Required work: Every line below that holds the word "lighthouse" must be listed.

Extracted information:
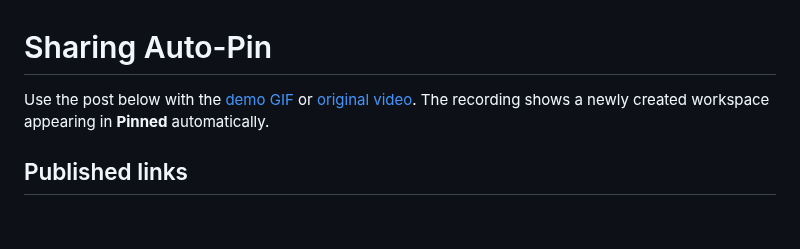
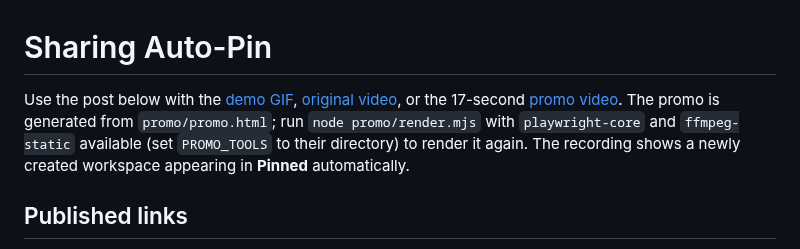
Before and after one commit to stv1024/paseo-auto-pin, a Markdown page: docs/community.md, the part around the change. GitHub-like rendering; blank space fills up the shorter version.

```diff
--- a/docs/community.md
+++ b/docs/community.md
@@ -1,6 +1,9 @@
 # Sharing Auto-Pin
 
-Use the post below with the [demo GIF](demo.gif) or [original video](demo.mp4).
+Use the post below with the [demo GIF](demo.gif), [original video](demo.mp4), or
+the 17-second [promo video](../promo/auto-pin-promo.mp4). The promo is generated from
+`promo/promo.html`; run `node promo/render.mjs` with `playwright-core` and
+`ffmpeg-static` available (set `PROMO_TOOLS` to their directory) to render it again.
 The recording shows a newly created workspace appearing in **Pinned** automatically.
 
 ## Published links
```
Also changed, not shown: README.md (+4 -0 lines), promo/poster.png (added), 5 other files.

--

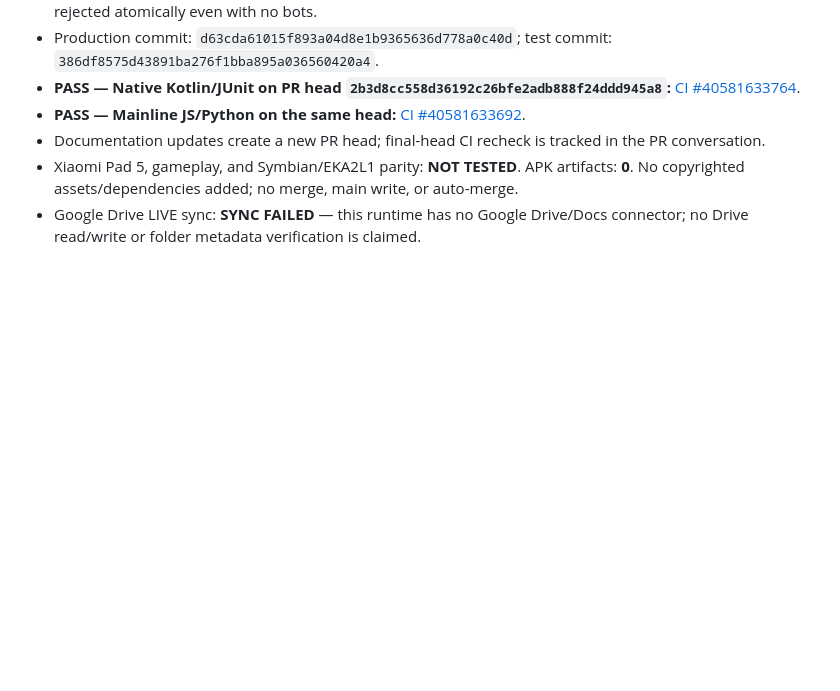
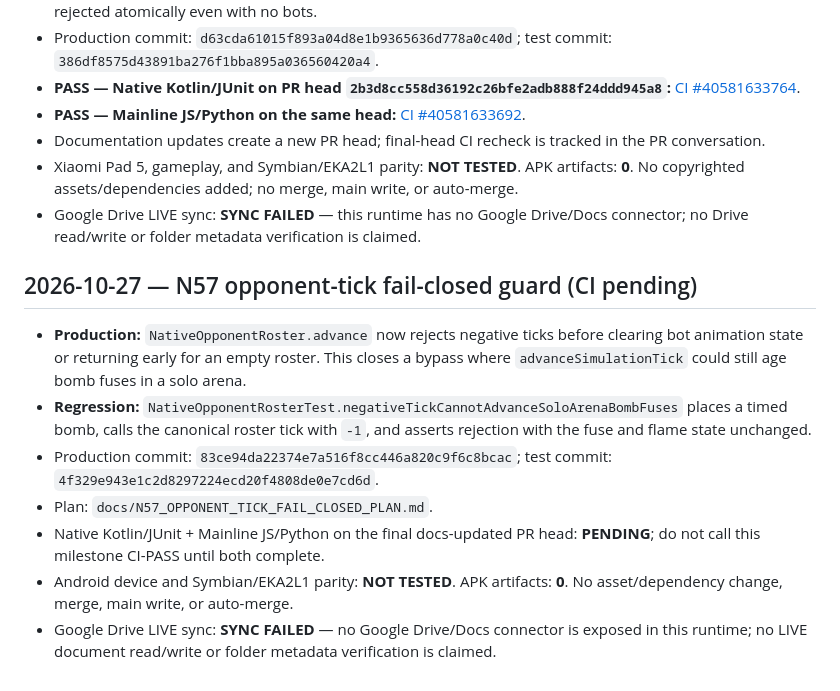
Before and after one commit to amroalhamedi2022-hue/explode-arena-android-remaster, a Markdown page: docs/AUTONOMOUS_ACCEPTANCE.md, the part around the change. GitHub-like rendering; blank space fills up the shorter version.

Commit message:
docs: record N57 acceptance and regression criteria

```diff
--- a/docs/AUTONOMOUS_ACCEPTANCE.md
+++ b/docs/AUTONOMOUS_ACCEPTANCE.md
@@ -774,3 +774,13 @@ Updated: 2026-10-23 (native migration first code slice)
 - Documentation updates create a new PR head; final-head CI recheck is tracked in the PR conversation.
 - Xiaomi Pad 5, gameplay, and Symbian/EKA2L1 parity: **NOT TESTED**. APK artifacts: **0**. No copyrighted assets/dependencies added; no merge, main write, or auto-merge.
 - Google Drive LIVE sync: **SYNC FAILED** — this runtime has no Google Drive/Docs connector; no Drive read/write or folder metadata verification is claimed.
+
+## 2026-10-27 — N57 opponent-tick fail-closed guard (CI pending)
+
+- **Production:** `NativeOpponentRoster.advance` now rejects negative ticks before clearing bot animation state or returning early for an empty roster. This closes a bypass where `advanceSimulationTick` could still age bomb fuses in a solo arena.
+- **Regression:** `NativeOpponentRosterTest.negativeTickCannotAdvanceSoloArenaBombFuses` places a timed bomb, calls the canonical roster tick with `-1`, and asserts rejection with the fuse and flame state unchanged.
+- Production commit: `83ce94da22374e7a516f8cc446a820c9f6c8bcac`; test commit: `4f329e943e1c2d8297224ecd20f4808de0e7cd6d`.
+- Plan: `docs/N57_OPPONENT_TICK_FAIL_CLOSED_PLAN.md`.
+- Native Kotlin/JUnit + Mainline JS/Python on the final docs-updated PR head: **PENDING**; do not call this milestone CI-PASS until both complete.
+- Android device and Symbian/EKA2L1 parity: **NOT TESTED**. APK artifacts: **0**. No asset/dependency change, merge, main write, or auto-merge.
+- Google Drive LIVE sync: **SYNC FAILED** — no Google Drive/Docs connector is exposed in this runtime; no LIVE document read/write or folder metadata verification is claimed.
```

...

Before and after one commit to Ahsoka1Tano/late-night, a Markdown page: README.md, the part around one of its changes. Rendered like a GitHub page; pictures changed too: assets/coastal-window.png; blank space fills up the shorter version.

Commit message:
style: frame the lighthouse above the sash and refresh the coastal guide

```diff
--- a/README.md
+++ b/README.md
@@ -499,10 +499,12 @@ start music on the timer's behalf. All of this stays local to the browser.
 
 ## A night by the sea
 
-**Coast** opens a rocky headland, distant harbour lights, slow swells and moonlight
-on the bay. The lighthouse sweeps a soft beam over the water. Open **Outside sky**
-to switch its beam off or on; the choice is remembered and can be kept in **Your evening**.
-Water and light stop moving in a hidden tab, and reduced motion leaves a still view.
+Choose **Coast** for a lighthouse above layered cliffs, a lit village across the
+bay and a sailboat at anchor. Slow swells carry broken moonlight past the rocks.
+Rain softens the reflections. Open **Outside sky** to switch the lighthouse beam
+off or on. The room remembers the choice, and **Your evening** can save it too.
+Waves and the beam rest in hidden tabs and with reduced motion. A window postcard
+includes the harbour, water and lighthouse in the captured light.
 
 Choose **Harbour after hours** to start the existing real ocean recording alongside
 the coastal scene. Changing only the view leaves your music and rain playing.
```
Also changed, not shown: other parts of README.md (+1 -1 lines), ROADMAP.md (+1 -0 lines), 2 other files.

Response:
style: frame the lighthouse above the sash and refresh the coastal guide
-on the bay. The lighthouse sweeps a soft beam over the water. Open **Outside sky**
+Choose **Coast** for a lighthouse above layered cliffs, a lit village across the
+Rain softens the reflections. Open **Outside sky** to switch the lighthouse beam
+includes the harbour, water and lighthouse in the captured light.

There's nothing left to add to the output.